[Change listing data]
++++++++++

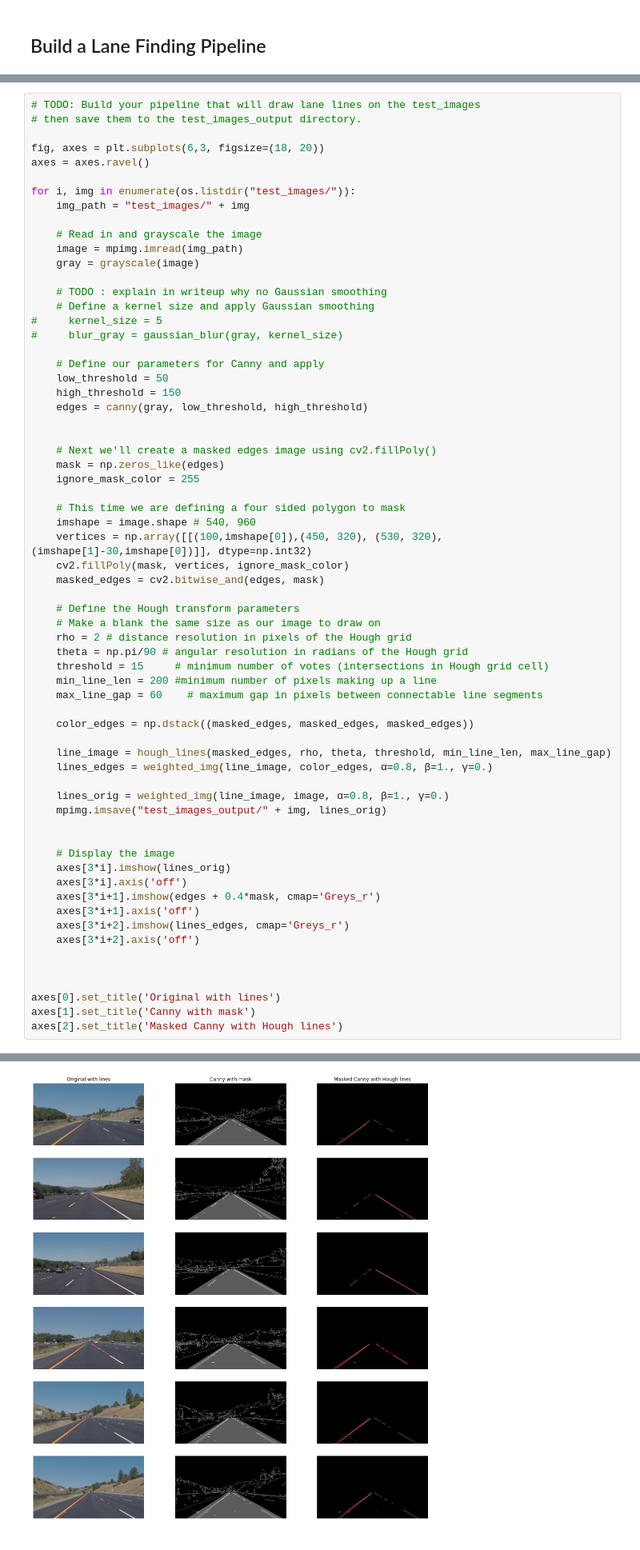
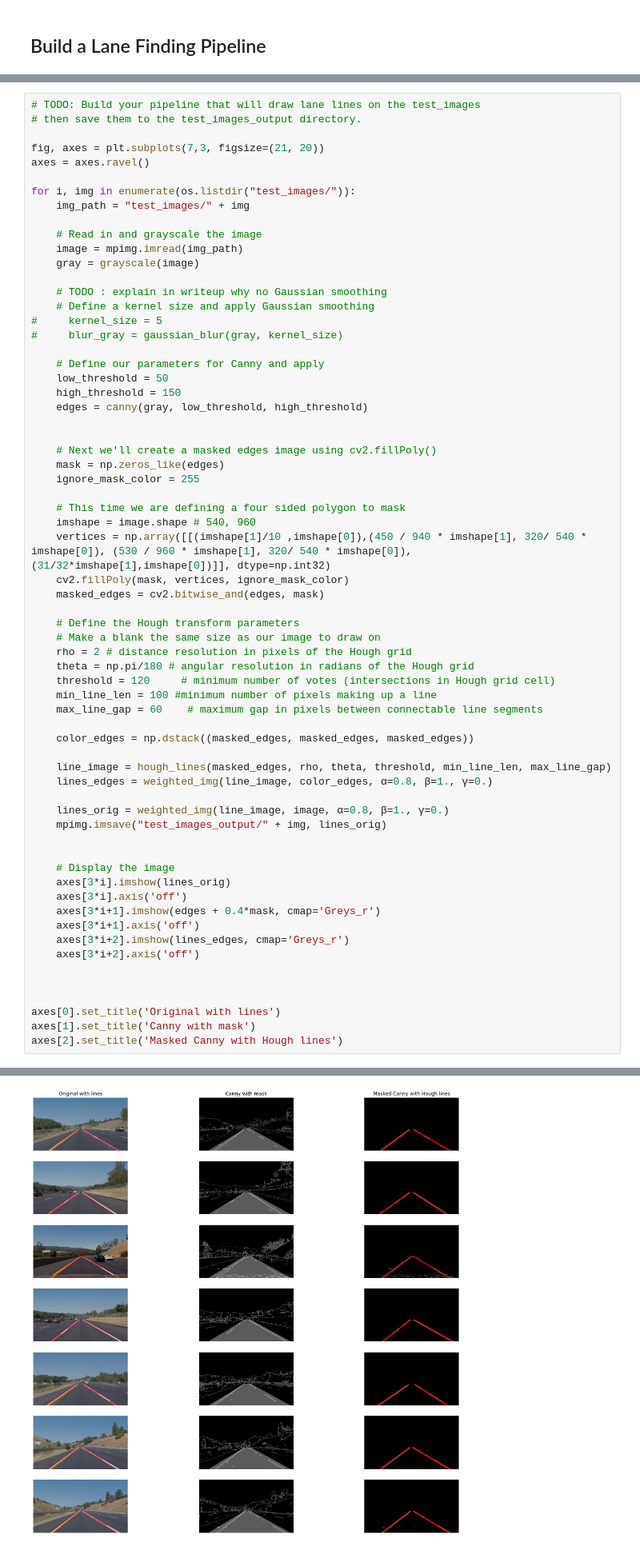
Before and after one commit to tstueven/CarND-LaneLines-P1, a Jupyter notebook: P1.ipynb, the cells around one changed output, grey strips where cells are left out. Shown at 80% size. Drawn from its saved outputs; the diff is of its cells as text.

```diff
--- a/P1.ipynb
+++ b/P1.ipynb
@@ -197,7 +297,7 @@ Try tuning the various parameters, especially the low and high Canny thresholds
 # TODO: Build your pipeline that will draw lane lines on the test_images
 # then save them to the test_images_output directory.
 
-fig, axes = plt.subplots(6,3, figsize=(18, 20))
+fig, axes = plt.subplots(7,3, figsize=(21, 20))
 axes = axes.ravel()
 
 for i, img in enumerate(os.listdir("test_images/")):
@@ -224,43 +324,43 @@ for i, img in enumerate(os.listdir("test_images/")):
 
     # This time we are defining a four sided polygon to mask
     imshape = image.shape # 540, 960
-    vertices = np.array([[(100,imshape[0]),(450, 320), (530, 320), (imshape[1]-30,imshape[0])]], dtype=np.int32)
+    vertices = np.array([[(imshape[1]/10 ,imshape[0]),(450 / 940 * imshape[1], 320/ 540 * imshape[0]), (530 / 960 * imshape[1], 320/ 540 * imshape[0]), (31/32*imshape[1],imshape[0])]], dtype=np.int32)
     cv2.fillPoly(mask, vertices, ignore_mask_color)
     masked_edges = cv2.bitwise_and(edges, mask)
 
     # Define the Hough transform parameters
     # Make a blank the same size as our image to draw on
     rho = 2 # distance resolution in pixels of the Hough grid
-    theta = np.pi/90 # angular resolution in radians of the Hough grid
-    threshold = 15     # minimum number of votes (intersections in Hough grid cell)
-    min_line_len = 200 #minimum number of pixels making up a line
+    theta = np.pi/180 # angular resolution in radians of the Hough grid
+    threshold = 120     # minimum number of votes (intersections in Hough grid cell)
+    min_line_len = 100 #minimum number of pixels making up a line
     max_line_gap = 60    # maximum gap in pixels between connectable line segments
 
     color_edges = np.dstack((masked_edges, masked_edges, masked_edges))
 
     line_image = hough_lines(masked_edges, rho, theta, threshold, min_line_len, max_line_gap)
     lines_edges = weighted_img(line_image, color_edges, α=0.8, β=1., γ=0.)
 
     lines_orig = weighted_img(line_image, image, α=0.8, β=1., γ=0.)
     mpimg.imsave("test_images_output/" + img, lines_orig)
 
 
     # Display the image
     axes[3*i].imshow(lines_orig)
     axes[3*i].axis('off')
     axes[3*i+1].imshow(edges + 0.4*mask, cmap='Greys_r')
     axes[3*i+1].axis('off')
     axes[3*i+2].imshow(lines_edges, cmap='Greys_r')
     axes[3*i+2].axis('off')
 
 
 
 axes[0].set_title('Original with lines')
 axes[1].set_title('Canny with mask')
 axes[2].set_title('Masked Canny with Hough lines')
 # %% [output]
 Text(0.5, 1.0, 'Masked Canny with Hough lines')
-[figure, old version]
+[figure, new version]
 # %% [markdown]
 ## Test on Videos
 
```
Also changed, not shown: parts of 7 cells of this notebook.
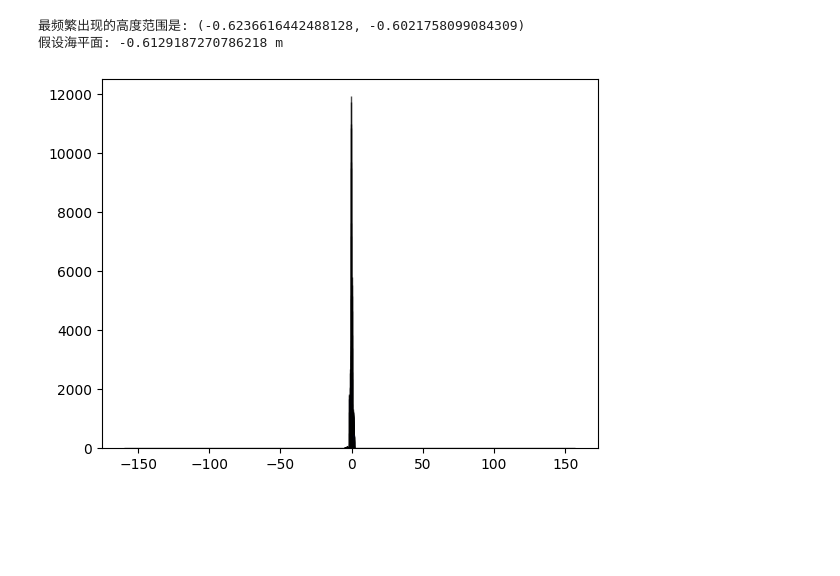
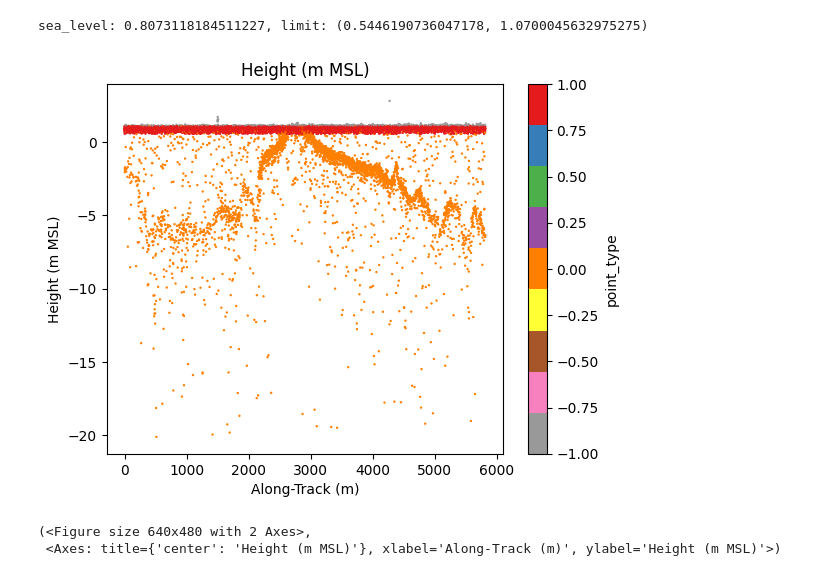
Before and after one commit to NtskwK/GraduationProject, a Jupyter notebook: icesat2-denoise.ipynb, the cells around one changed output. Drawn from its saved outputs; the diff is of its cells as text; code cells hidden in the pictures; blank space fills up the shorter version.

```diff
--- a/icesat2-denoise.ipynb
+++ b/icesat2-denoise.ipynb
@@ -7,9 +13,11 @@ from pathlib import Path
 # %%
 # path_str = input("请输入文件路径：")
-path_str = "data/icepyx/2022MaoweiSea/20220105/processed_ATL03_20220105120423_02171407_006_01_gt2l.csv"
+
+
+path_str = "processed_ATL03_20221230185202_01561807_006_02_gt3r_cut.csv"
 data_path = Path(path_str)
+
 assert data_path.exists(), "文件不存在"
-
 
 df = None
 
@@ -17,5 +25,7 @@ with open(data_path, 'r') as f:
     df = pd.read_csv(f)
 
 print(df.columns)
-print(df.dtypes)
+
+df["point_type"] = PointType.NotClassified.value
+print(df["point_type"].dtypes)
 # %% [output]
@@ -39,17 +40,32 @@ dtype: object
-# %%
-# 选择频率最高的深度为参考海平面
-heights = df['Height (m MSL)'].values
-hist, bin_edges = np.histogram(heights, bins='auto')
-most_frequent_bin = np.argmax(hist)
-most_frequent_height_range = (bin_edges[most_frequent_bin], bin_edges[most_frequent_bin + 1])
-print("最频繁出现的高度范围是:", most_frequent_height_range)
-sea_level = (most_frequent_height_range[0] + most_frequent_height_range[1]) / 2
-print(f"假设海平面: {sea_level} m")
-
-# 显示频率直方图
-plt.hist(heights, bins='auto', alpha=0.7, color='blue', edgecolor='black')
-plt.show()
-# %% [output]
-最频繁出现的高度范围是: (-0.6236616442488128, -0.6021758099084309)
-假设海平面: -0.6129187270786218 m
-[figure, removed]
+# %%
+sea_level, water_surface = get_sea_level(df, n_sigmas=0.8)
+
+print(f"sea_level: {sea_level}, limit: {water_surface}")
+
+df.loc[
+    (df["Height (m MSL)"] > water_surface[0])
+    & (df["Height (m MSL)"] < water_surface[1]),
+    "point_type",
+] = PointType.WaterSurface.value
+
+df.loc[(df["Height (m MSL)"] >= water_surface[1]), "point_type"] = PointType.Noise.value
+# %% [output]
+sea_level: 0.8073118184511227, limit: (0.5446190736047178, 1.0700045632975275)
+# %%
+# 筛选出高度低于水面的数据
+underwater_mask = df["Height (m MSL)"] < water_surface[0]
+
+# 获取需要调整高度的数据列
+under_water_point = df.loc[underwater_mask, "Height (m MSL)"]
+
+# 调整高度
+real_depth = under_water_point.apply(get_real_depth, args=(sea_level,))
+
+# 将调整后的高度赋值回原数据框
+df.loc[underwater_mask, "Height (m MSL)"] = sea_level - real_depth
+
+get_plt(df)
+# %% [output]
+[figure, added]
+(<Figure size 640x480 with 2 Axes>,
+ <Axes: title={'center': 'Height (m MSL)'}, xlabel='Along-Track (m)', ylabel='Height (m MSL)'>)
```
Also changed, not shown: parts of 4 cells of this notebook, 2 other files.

++++++++++

- [Directions] Tell how many lines of the records above hold the string "theta". Give no other text.

- [Response area] 3